Records for the task:
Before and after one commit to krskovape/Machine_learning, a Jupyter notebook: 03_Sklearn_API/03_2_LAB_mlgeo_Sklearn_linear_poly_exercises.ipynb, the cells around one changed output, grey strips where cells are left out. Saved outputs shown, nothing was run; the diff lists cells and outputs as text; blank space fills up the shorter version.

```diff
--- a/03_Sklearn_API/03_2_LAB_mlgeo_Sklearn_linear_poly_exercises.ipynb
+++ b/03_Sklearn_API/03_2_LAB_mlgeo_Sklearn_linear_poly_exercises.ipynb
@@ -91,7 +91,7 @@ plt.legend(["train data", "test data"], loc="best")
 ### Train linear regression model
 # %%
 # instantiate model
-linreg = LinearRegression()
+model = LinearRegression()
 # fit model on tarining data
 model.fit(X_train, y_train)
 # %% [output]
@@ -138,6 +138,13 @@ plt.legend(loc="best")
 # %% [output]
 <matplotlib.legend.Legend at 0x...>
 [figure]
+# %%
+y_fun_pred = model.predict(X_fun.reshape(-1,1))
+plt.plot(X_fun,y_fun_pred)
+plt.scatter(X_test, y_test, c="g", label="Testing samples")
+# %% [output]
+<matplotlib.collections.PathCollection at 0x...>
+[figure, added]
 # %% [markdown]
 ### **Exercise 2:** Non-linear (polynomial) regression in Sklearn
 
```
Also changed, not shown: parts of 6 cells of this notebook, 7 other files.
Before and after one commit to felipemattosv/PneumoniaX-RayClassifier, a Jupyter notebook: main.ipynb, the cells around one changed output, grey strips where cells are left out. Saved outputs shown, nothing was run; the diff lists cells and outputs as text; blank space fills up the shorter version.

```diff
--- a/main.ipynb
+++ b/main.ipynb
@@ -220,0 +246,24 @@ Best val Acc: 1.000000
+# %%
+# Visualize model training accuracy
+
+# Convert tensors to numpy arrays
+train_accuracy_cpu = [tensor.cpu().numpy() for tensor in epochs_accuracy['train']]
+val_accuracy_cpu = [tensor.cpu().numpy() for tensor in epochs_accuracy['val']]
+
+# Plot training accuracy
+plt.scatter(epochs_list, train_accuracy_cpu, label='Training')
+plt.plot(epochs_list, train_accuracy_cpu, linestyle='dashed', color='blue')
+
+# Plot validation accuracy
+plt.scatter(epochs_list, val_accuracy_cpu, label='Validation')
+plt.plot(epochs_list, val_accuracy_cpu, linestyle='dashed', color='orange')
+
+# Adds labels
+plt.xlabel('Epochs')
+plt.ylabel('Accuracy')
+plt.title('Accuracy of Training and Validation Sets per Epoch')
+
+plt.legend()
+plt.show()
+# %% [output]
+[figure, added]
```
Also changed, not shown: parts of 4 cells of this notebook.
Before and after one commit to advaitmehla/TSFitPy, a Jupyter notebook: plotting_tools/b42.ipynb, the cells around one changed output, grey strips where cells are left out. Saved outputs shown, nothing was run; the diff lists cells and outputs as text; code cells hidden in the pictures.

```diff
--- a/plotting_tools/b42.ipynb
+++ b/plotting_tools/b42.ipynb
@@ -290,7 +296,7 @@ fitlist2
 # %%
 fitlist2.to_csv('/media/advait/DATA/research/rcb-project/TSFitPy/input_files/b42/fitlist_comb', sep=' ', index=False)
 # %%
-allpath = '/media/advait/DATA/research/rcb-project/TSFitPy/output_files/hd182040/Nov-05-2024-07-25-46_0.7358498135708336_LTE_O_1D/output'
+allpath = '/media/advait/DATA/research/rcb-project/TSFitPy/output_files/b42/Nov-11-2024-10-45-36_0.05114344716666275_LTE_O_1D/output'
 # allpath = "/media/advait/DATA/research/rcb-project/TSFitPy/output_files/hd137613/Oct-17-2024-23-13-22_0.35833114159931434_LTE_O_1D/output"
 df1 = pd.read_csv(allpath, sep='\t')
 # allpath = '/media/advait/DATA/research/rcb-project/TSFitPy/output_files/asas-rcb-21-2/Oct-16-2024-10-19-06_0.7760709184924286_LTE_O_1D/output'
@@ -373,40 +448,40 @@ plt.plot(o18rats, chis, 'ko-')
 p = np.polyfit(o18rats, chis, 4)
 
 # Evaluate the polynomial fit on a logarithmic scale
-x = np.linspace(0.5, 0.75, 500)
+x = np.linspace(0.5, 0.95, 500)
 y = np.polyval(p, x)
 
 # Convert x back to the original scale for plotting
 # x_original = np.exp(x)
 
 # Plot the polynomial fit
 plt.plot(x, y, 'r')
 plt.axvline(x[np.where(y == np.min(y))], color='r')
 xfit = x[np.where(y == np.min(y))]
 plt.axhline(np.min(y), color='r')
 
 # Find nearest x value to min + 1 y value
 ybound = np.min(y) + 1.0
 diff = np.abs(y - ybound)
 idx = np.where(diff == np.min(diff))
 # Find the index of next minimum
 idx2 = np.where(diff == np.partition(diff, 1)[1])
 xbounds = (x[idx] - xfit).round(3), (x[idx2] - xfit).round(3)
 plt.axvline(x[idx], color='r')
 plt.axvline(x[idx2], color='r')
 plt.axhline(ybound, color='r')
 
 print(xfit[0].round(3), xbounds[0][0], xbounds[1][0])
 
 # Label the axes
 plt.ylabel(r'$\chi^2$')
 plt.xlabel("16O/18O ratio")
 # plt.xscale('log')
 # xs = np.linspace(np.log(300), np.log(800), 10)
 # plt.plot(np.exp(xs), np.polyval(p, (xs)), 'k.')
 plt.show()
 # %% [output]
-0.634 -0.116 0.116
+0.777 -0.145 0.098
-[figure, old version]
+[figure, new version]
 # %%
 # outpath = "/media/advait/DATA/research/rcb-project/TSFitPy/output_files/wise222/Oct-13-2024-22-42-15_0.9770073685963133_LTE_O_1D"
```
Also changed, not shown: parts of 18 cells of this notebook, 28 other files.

Task statement:
Retype the data. Keep every word as it stands.

Written solution:
Before and after one commit to krskovape/Machine_learning, a Jupyter notebook: 03_Sklearn_API/03_2_LAB_mlgeo_Sklearn_linear_poly_exercises.ipynb, the cells around one changed output, grey strips where cells are left out. Saved outputs shown, nothing was run; the diff lists cells and outputs as text; blank space fills up the shorter version.

```diff
--- a/03_Sklearn_API/03_2_LAB_mlgeo_Sklearn_linear_poly_exercises.ipynb
+++ b/03_Sklearn_API/03_2_LAB_mlgeo_Sklearn_linear_poly_exercises.ipynb
@@ -91,7 +91,7 @@ plt.legend(["train data", "test data"], loc="best")
 ### Train linear regression model
 # %%
 # instantiate model
-linreg = LinearRegression()
+model = LinearRegression()
 # fit model on tarining data
 model.fit(X_train, y_train)
 # %% [output]
@@ -138,6 +138,13 @@ plt.legend(loc="best")
 # %% [output]
 <matplotlib.legend.Legend at 0x...>
 [figure]
+# %%
+y_fun_pred = model.predict(X_fun.reshape(-1,1))
+plt.plot(X_fun,y_fun_pred)
+plt.scatter(X_test, y_test, c="g", label="Testing samples")
+# %% [output]
+<matplotlib.collections.PathCollection at 0x...>
+[figure, added]
 # %% [markdown]
 ### **Exercise 2:** Non-linear (polynomial) regression in Sklearn
 
```
Also changed, not shown: parts of 6 cells of this notebook, 7 other files.
Before and after one commit to felipemattosv/PneumoniaX-RayClassifier, a Jupyter notebook: main.ipynb, the cells around one changed output, grey strips where cells are left out. Saved outputs shown, nothing was run; the diff lists cells and outputs as text; blank space fills up the shorter version.

```diff
--- a/main.ipynb
+++ b/main.ipynb
@@ -220,0 +246,24 @@ Best val Acc: 1.000000
+# %%
+# Visualize model training accuracy
+
+# Convert tensors to numpy arrays
+train_accuracy_cpu = [tensor.cpu().numpy() for tensor in epochs_accuracy['train']]
+val_accuracy_cpu = [tensor.cpu().numpy() for tensor in epochs_accuracy['val']]
+
+# Plot training accuracy
+plt.scatter(epochs_list, train_accuracy_cpu, label='Training')
+plt.plot(epochs_list, train_accuracy_cpu, linestyle='dashed', color='blue')
+
+# Plot validation accuracy
+plt.scatter(epochs_list, val_accuracy_cpu, label='Validation')
+plt.plot(epochs_list, val_accuracy_cpu, linestyle='dashed', color='orange')
+
+# Adds labels
+plt.xlabel('Epochs')
+plt.ylabel('Accuracy')
+plt.title('Accuracy of Training and Validation Sets per Epoch')
+
+plt.legend()
+plt.show()
+# %% [output]
+[figure, added]
```
Also changed, not shown: parts of 4 cells of this notebook.
Before and after one commit to advaitmehla/TSFitPy, a Jupyter notebook: plotting_tools/b42.ipynb, the cells around one changed output, grey strips where cells are left out. Saved outputs shown, nothing was run; the diff lists cells and outputs as text; code cells hidden in the pictures.

```diff
--- a/plotting_tools/b42.ipynb
+++ b/plotting_tools/b42.ipynb
@@ -290,7 +296,7 @@ fitlist2
 # %%
 fitlist2.to_csv('/media/advait/DATA/research/rcb-project/TSFitPy/input_files/b42/fitlist_comb', sep=' ', index=False)
 # %%
-allpath = '/media/advait/DATA/research/rcb-project/TSFitPy/output_files/hd182040/Nov-05-2024-07-25-46_0.7358498135708336_LTE_O_1D/output'
+allpath = '/media/advait/DATA/research/rcb-project/TSFitPy/output_files/b42/Nov-11-2024-10-45-36_0.05114344716666275_LTE_O_1D/output'
 # allpath = "/media/advait/DATA/research/rcb-project/TSFitPy/output_files/hd137613/Oct-17-2024-23-13-22_0.35833114159931434_LTE_O_1D/output"
 df1 = pd.read_csv(allpath, sep='\t')
 # allpath = '/media/advait/DATA/research/rcb-project/TSFitPy/output_files/asas-rcb-21-2/Oct-16-2024-10-19-06_0.7760709184924286_LTE_O_1D/output'
@@ -373,40 +448,40 @@ plt.plot(o18rats, chis, 'ko-')
 p = np.polyfit(o18rats, chis, 4)
 
 # Evaluate the polynomial fit on a logarithmic scale
-x = np.linspace(0.5, 0.75, 500)
+x = np.linspace(0.5, 0.95, 500)
 y = np.polyval(p, x)
 
 # Convert x back to the original scale for plotting
 # x_original = np.exp(x)
 
 # Plot the polynomial fit
 plt.plot(x, y, 'r')
 plt.axvline(x[np.where(y == np.min(y))], color='r')
 xfit = x[np.where(y == np.min(y))]
 plt.axhline(np.min(y), color='r')
 
 # Find nearest x value to min + 1 y value
 ybound = np.min(y) + 1.0
 diff = np.abs(y - ybound)
 idx = np.where(diff == np.min(diff))
 # Find the index of next minimum
 idx2 = np.where(diff == np.partition(diff, 1)[1])
 xbounds = (x[idx] - xfit).round(3), (x[idx2] - xfit).round(3)
 plt.axvline(x[idx], color='r')
 plt.axvline(x[idx2], color='r')
 plt.axhline(ybound, color='r')
 
 print(xfit[0].round(3), xbounds[0][0], xbounds[1][0])
 
 # Label the axes
 plt.ylabel(r'$\chi^2$')
 plt.xlabel("16O/18O ratio")
 # plt.xscale('log')
 # xs = np.linspace(np.log(300), np.log(800), 10)
 # plt.plot(np.exp(xs), np.polyval(p, (xs)), 'k.')
 plt.show()
 # %% [output]
-0.634 -0.116 0.116
+0.777 -0.145 0.098
-[figure, old version]
+[figure, new version]
 # %%
 # outpath = "/media/advait/DATA/research/rcb-project/TSFitPy/output_files/wise222/Oct-13-2024-22-42-15_0.9770073685963133_LTE_O_1D"
```
Also changed, not shown: parts of 18 cells of this notebook, 28 other files.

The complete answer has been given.